Hildegard of Bingen had a close relationship with God. Hildegard was the head of an abbey in the 12th century in what is now Germany. But she was also a seer, a mystic. She had visions. A voice in those visions commanded her to write them down. The result was writing like this:
The soul is kissed by God in its innermost regions.
With interior yearning, grace and blessing are bestowed.
It is a yearning to take on God’s gentle yoke,
It is a yearning to give one’s self to God’s Way.
It is this intimacy, this personal and passionate language, that has made Hildegard a subject of fascination over the ages. Human beings are human beings, whatever the time period, but the 12th century can be a particularly difficult era for the contemporary mind to understand. Life was so very medieval, then. A spirit like Hildegard’s cuts through the historical thickets; for hundreds of years she has continued to be a living, breathing contemporary.
That, presumably, is why Hildegard caught the interest of Margarethe von Trotta. Von Trotta is the German director who made a film called Vision, which tells the story of Hildegard of Bingen. For von Trotta, Hildegard is so sympathetic a figure as to be more or less a 21st-century woman in medieval garb. Speaking about Hildegard, von Trotta said:
She was a highly intelligent woman who nevertheless had to hide her light under her nun’s habit, because, as a woman and a nun, she was not allowed to express herself publicly. … She must have had a very strong subconscious that showed her how to assert herself. … She “used” the visions in order to become known as a seer.
Von Trotta does not suggest the Hildegard made everything up, from her religious faith to her visions, in order to get ahead in a cruel world, but she comes pretty darn close. It is clear that what inspires von Trotta about Hildegard is not the visions as such, but how Hildegard used them. Von Trotta’s movie is, essentially, a story of that usage, a story of how Hildegard made a life for herself and her nuns in a harsh and male-dominated world. And it is a very good story.

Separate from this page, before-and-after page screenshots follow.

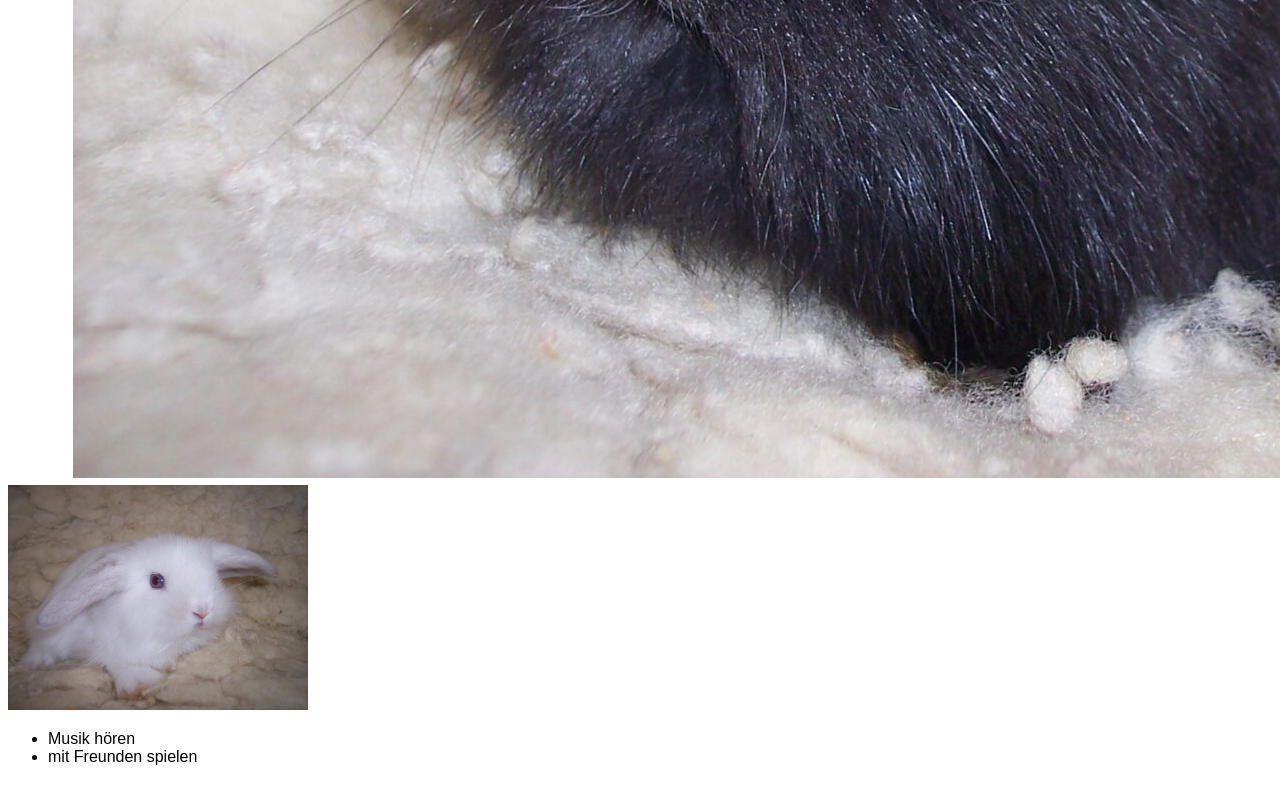
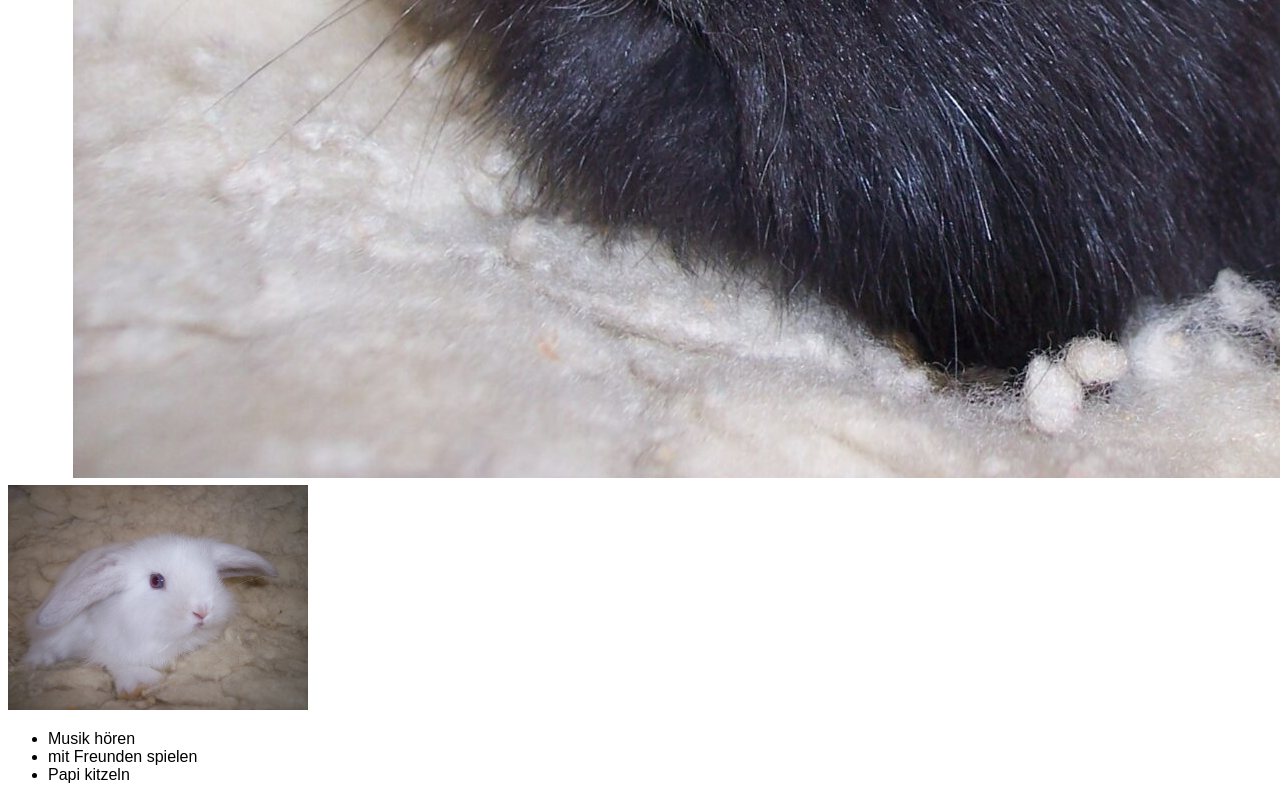
Before and after one commit to elinahut3d/elinahut3d.github.io, a plain HTML site: page index.html in a window 1280 px wide. Shown: the part 3582-4382 px from the top of the page. Drawn offline with Linux system fonts and the light colour scheme.

Commit message:
Update index.html

```diff
--- a/index.html
+++ b/index.html
@@ -28,7 +28,6 @@
 
 	<h1> Meine Haustiere sind</h1>
   <table>
-
     <tr><td>Flinga</td><td><img src="Flinga.jpg"></td></tr>
     <tr><td>Brownie</td><td><img src="Brownie.jpg"></td></tr>
   </table>
@@ -36,6 +35,7 @@
       <ul>
         <li>Musik hören</li>
         <li>mit Freunden spielen</li>
+	<li>Papi kitzeln</li>
     </ul>
 
 </body>
```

What is lost in telling this story, though, is the religious poetry that Hildegard produced. And this brings up a rather profound problem. The very act of retrieving compelling figures from the past can go hand-in-hand with obliterating them. It is like something G. K. Chesterton once said about Saint Francis of Assisi: that we have a way of appreciating the saint almost without the sanctity. Our desire to relate to the saint, to make him modern, threatens to erase some of the profound ways in which his thinking is a challenge to modern mores. To love him, we domesticate him. And in domesticating him, we kill that which made him unique in the first place.
Of course, to leave Hildegard untouched in her medieval strangeness wouldn’t do either. If we are going to be moved by her poetry we have to make some sense of it, make it our own. And thus we are back in the clutches of the dilemma.
If it’s any help, Hildegard does tell us how she imagined herself. She had a vision once of a king sitting on his throne. He picked up a feather and commanded it to fly. And it did fly, simply because the air bore it along, as the air will do. “Thus am I,” said Hildegard, “a feather on the breath of God.” There’s the poetry and the pragmatism of Hildegard all in one. She humbles a king in order to snatch up a beautiful metaphor. For almost a millennium it has been impossible to forget that image, a feather on the breath of God. • 1 November 2010